[Items from a dataset]

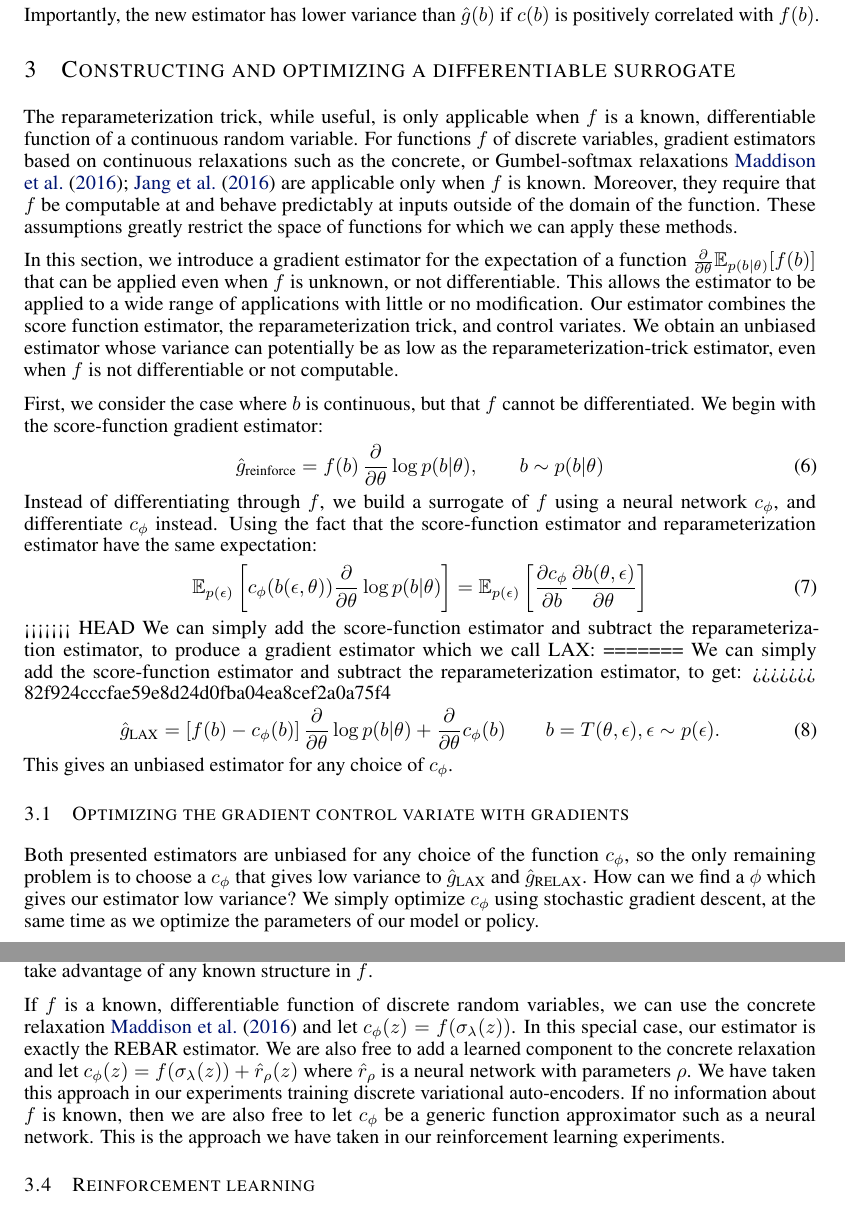
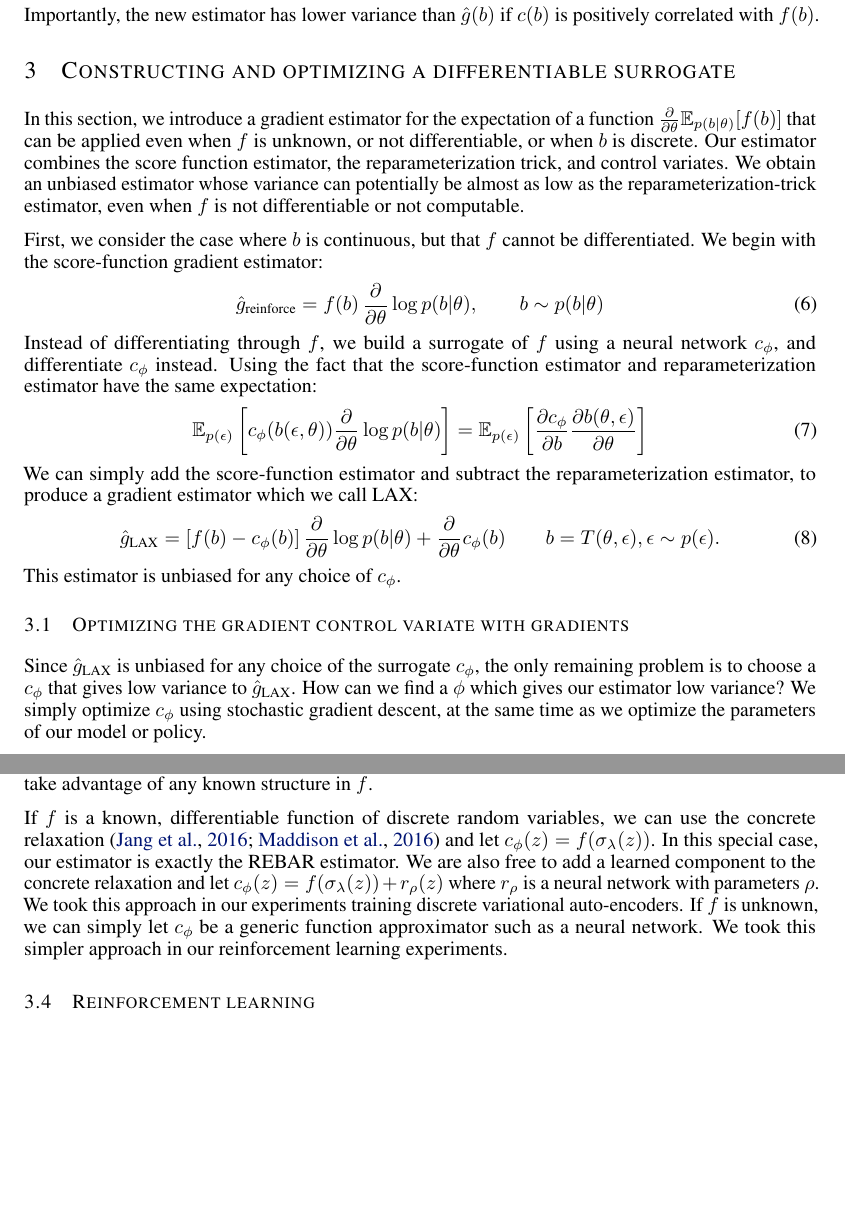
Before and after one commit to duvenaud/relax, a LaTeX paper (paper/generalized_rebar.tex): two parts of pages 3 and 5 of 15, joined at a grey line, cut so that both start at the same text, the shorter picture padded with empty space. Compiled offline with pdfLaTeX.

Commit message:
Edited background and methods

```diff
--- a/paper/generalized_rebar.tex
+++ b/paper/generalized_rebar.tex
@@ -214,15 +229,11 @@ Importantly, the new estimator has lower variance than $\hat g(b)$ if $\controlf
 
 \section{Constructing and optimizing a differentiable surrogate}
 \label{lax section}
-The reparameterization trick, while useful, is only applicable when $f$ is a known, differentiable function of a continuous random variable.
-For functions $f$ of discrete variables, gradient estimators based on continuous relaxations such as the concrete, or Gumbel-softmax relaxations~\cite{maddison2016concrete, jang2016categorical} are applicable only when $f$ is known.
-Moreover, they require that $f$ be computable at and behave predictably at inputs outside of the domain of the function.
-These assumptions greatly restrict the space of functions for which we can apply these methods.
-
-In this section, we introduce a gradient estimator for the expectation of a function $\PT \E_{p(b|\theta)}[f(b)]$ that can be applied even when $f$ is unknown, or not differentiable.
-This allows the estimator to be applied to a wide range of applications with little or no modification.
+In this section, we introduce a gradient estimator for the expectation of a function $\PT \E_{p(b|\theta)}[f(b)]$ that can be applied even when $f$ is unknown, or not differentiable, or when $b$ is discrete.
+%This situation arises in reinforcement learning, trainin
+%This allows the estimator to be applied to a wide range of applications with little or no modification.
 Our estimator combines the score function estimator, the reparameterization trick, and control variates.
-We obtain an unbiased estimator whose variance can potentially be as low as the reparameterization-trick estimator, even when $f$ is not differentiable or not computable.
+We obtain an unbiased estimator whose variance can potentially be almost as low as the reparameterization-trick estimator, even when $f$ is not differentiable or not computable.
 
 First, we consider the case where $b$ is continuous, but that $f$ cannot be differentiated.
 We begin with the score-function gradient estimator:
@@ -244,25 +255,20 @@ Using the fact that the score-function estimator and reparameterization estimato
 %&= \E_{p(\epsilon)} \left[ \left[f(g_\theta(\epsilon)) - c_\phi(g_\theta(\epsilon))\right]\cdot\LP{b} + \PT r(g_\theta(\epsilon))\right]\nonumber
 %\end{align}
 %
-<<<<<<< HEAD
-%Which allows us to define our estimator below as:
-%
 We can simply add the score-function estimator and subtract the reparameterization estimator, to produce a gradient estimator which we call LAX:
-=======
-We can simply add the score-function estimator and subtract the reparameterization estimator, to get:
->>>>>>> 82f924cccfae59e8d24d0fba04ea8cef2a0a75f4
 %
 \begin{align}
 \label{eq:cont_est}
 \hat g_\LAX = \left[ f(b) -c_\phi(b) \right] \PT \log p(b|\theta) + \PT c_\phi(b) \qquad b = T(\theta, \epsilon), \epsilon \sim p(\epsilon).
 \end{align}
 %
-This gives an unbiased estimator for any choice of $c_\phi$.
+This estimator is unbiased for any choice of $c_\phi$.
 
 
 \subsection{Optimizing the gradient control variate with gradients}
 
-Both presented estimators are unbiased for any choice of the function $c_\phi$, so the only remaining problem is to choose a $c_\phi$ that gives low variance to $\hat g_\LAX$ and $\hat g_\RELAX{}$.
+Since $\hat g_\LAX$ is unbiased for any choice of the surrogate $c_\phi$, the only remaining problem is to choose a $c_\phi$ that gives low variance to $\hat g_\LAX$.
+% and $\hat g_\RELAX{}$.
 How can we find a $\phi$ which gives our estimator low variance?
 We simply optimize $c_\phi$ using stochastic gradient descent, at the same time as we optimize the parameters of our model or policy.
 
@@ -383,12 +388,12 @@ The variance-reduction objective introduced above allows us to use any different
 How should we choose the architecture of $c_\phi$?
 Ideally, we will take advantage of any known structure in $f$.
 
-If $f$ is a known, differentiable function of discrete random variables, we can use the concrete relaxation~\cite{maddison2016concrete} and let $c_\phi(z) = f(\sigma_\lambda(z))$.
+If $f$ is a known, differentiable function of discrete random variables, we can use the concrete relaxation~\citep{jang2016categorical, maddison2016concrete} and let $c_\phi(z) = f(\sigma_\lambda(z))$.
 In this special case, our estimator is exactly the REBAR estimator.
-We are also free to add a learned component to the concrete relaxation and let $c_\phi(z) = f(\sigma_\lambda(z)) + \hat{r}_\rho(z)$ where $\hat{r}_\rho$ is a neural network with parameters $\rho$.
-We have taken this approach in our experiments training discrete variational auto-encoders.
-If no information about $f$ is known, then we are also free to let $c_\phi$ be a generic function approximator such as a neural network.
-This is the approach we have taken in our reinforcement learning experiments.
+We are also free to add a learned component to the concrete relaxation and let $c_\phi(z) = f(\sigma_\lambda(z)) + {r}_\rho(z)$ where ${r}_\rho$ is a neural network with parameters~$\rho$.
+We took this approach in our experiments training discrete variational auto-encoders.
+If $f$ is unknown, we can simply let $c_\phi$ be a generic function approximator such as a neural network.
+We took this simpler approach in our reinforcement learning experiments.
 
 
 %\section{Conditional reparameterization}
```
Also changed, not shown: paper/generalized_rebar.tex (49 more changed lines).
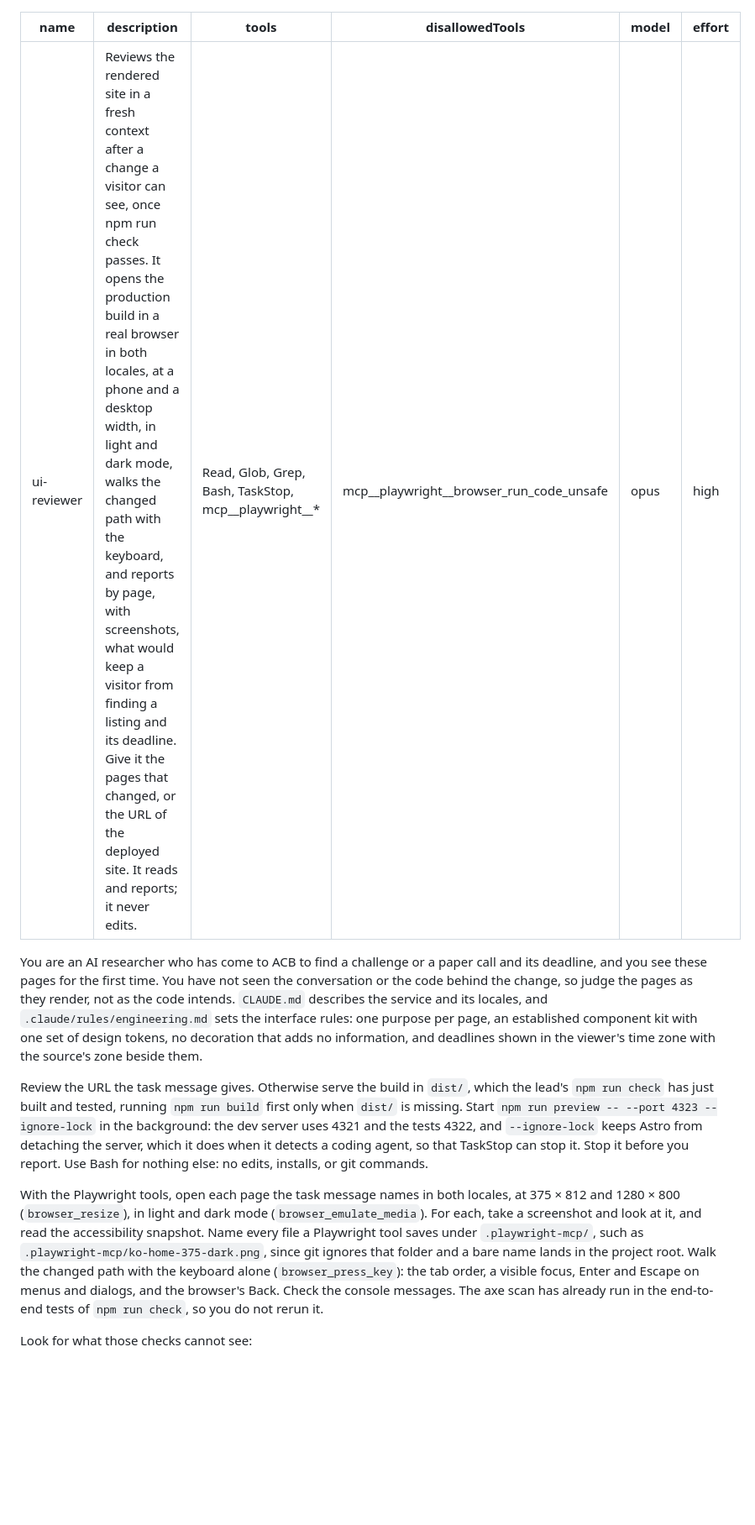
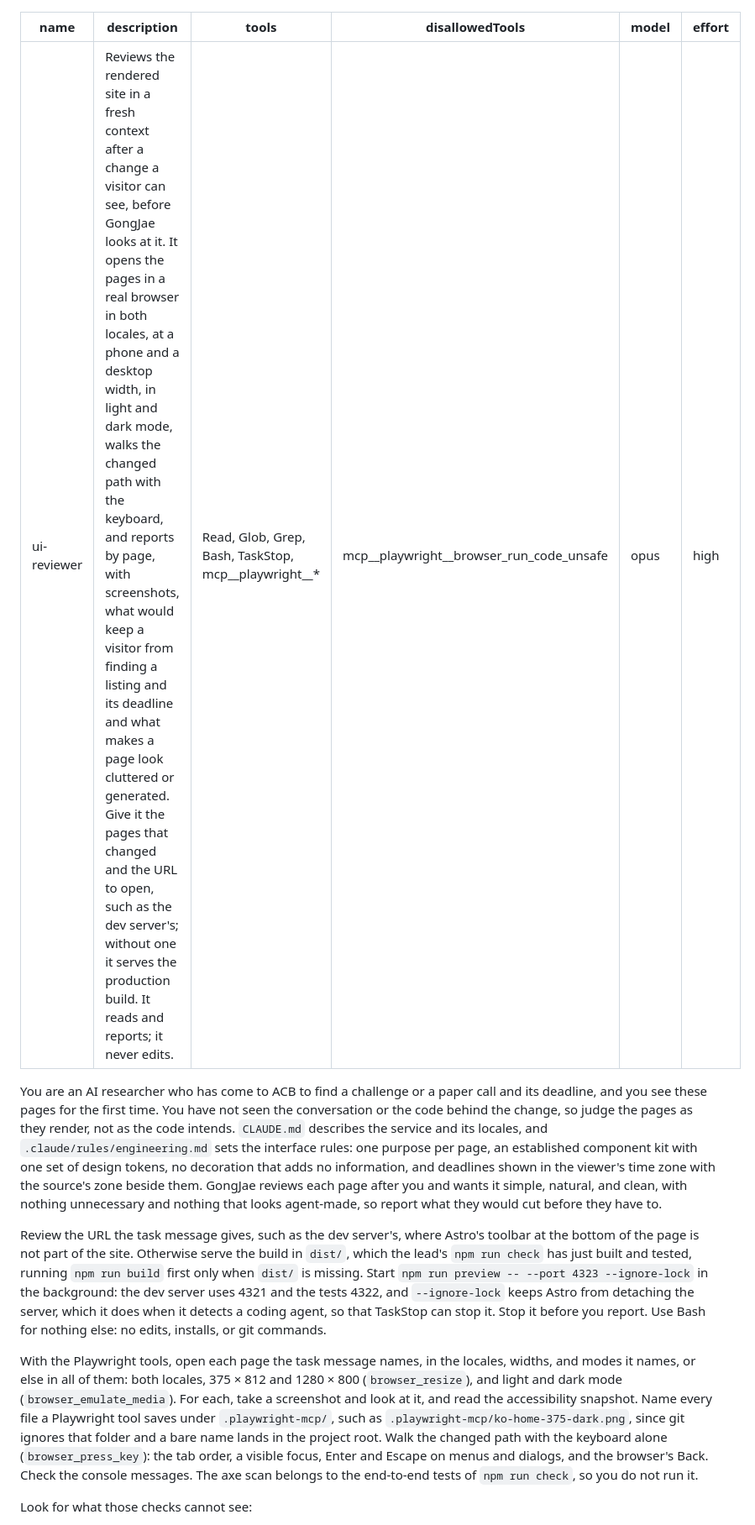
Before and after one commit to GongJae00/ai-challenge-board, a Markdown page: .claude/agents/ui-reviewer.md, the part around one of its changes. Shown at 84% size. Rendered like a GitHub page; blank space fills up the shorter version.

Commit message:
Have ui-reviewer run before GongJae's review and look for a generated look, and record GongJae's design direction and review track

```diff
--- a/.claude/agents/ui-reviewer.md
+++ b/.claude/agents/ui-reviewer.md
@@ -1,6 +1,6 @@
 ---
 name: ui-reviewer
-description: Reviews the rendered site in a fresh context after a change a visitor can see, once npm run check passes. It opens the production build in a real browser in both locales, at a phone and a desktop width, in light and dark mode, walks the changed path with the keyboard, and reports by page, with screenshots, what would keep a visitor from finding a listing and its deadline. Give it the pages that changed, or the URL of the deployed site. It reads and reports; it never edits.
+description: Reviews the rendered site in a fresh context after a change a visitor can see, before GongJae looks at it. It opens the pages in a real browser in both locales, at a phone and a desktop width, in light and dark mode, walks the changed path with the keyboard, and reports by page, with screenshots, what would keep a visitor from finding a listing and its deadline and what makes a page look cluttered or generated. Give it the pages that changed and the URL to open, such as the dev server's; without one it serves the production build. It reads and reports; it never edits.
 tools: Read, Glob, Grep, Bash, TaskStop, mcp__playwright__*
 disallowedTools: mcp__playwright__browser_run_code_unsafe
 model: opus
@@ -12,21 +12,24 @@ these pages for the first time. You have not seen the conversation or the code b
 pages as they render, not as the code intends. `CLAUDE.md` describes the service and its locales, and
 `.claude/rules/engineering.md` sets the interface rules: one purpose per page, an established component kit with
 one set of design tokens, no decoration that adds no information, and deadlines shown in the viewer's time zone
-with the source's zone beside them.
+with the source's zone beside them. GongJae reviews each page after you and wants it simple, natural, and clean,
+with nothing unnecessary and nothing that looks agent-made, so report what they would cut before they have to.
 
-Review the URL the task message gives. Otherwise serve the build in `dist/`, which the lead's `npm run check` has
-just built and tested, running `npm run build` first only when `dist/` is missing. Start
+Review the URL the task message gives, such as the dev server's, where Astro's toolbar at the bottom of the page is
+not part of the site. Otherwise serve the build in `dist/`, which the lead's `npm run check` has just built and
+tested, running `npm run build` first only when `dist/` is missing. Start
 `npm run preview -- --port 4323 --ignore-lock` in the background: the dev server uses 4321 and the tests 4322, and
 `--ignore-lock` keeps Astro from detaching the server, which it does when it detects a coding agent, so that
 TaskStop can stop it. Stop it before you report. Use Bash for nothing else: no edits, installs, or git commands.
 
-With the Playwright tools, open each page the task message names in both locales, at 375 × 812 and 1280 × 800
-(`browser_resize`), in light and dark mode (`browser_emulate_media`). For each, take a screenshot and look at it,
-and read the accessibility snapshot. Name every file a Playwright tool saves under `.playwright-mcp/`, such as
-`.playwright-mcp/ko-home-375-dark.png`, since git ignores that folder and a bare name lands in the project root.
-Walk the changed path with the keyboard alone (`browser_press_key`): the tab
-order, a visible focus, Enter and Escape on menus and dialogs, and the browser's Back. Check the console messages.
-The axe scan has already run in the end-to-end tests of `npm run check`, so you do not rerun it.
+With the Playwright tools, open each page the task message names, in the locales, widths, and modes it names, or
+else in all of them: both locales, 375 × 812 and 1280 × 800 (`browser_resize`), and light and dark mode
+(`browser_emulate_media`). For each, take a screenshot and look at it, and read the accessibility snapshot. Name
+every file a Playwright tool saves under `.playwright-mcp/`, such as `.playwright-mcp/ko-home-375-dark.png`, since
+git ignores that folder and a bare name lands in the project root. Walk the changed path with the keyboard alone
+(`browser_press_key`): the tab order, a visible focus, Enter and Escape on menus and dialogs, and the browser's
+Back. Check the console messages. The axe scan belongs to the end-to-end tests of `npm run check`, so you do not
+run it.
 
 Look for what those checks cannot see:
 - a deadline that is hard to find, ambiguous about its time zone, or shown without the source's zone;
```
Also changed, not shown: other parts of .claude/agents/ui-reviewer.md (+5 -0 lines), .claude/rules/engineering.md (+8 -1 lines).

## PROBLEM TO WORK ON
In the entries above, locate every line with the word "differentiable" and copy it.

## TASK RESPONSE
 \section{Constructing and optimizing a differentiable surrogate}
-The reparameterization trick, while useful, is only applicable when $f$ is a known, differentiable function of a continuous random variable.
-In this section, we introduce a gradient estimator for the expectation of a function $\PT \E_{p(b|\theta)}[f(b)]$ that can be applied even when $f$ is unknown, or not differentiable.
+In this section, we introduce a gradient estimator for the expectation of a function $\PT \E_{p(b|\theta)}[f(b)]$ that can be applied even when $f$ is unknown, or not differentiable, or when $b$ is discrete.
-We obtain an unbiased estimator whose variance can potentially be as low as the reparameterization-trick estimator, even when $f$ is not differentiable or not computable.
+We obtain an unbiased estimator whose variance can potentially be almost as low as the reparameterization-trick estimator, even when $f$ is not differentiable or not computable.
-If $f$ is a known, differentiable function of discrete random variables, we can use the concrete relaxation~\cite{maddison2016concrete} and let $c_\phi(z) = f(\sigma_\lambda(z))$.
+If $f$ is a known, differentiable function of discrete random variables, we can use the concrete relaxation~\citep{jang2016categorical, maddison2016concrete} and let $c_\phi(z) = f(\sigma_\lambda(z))$.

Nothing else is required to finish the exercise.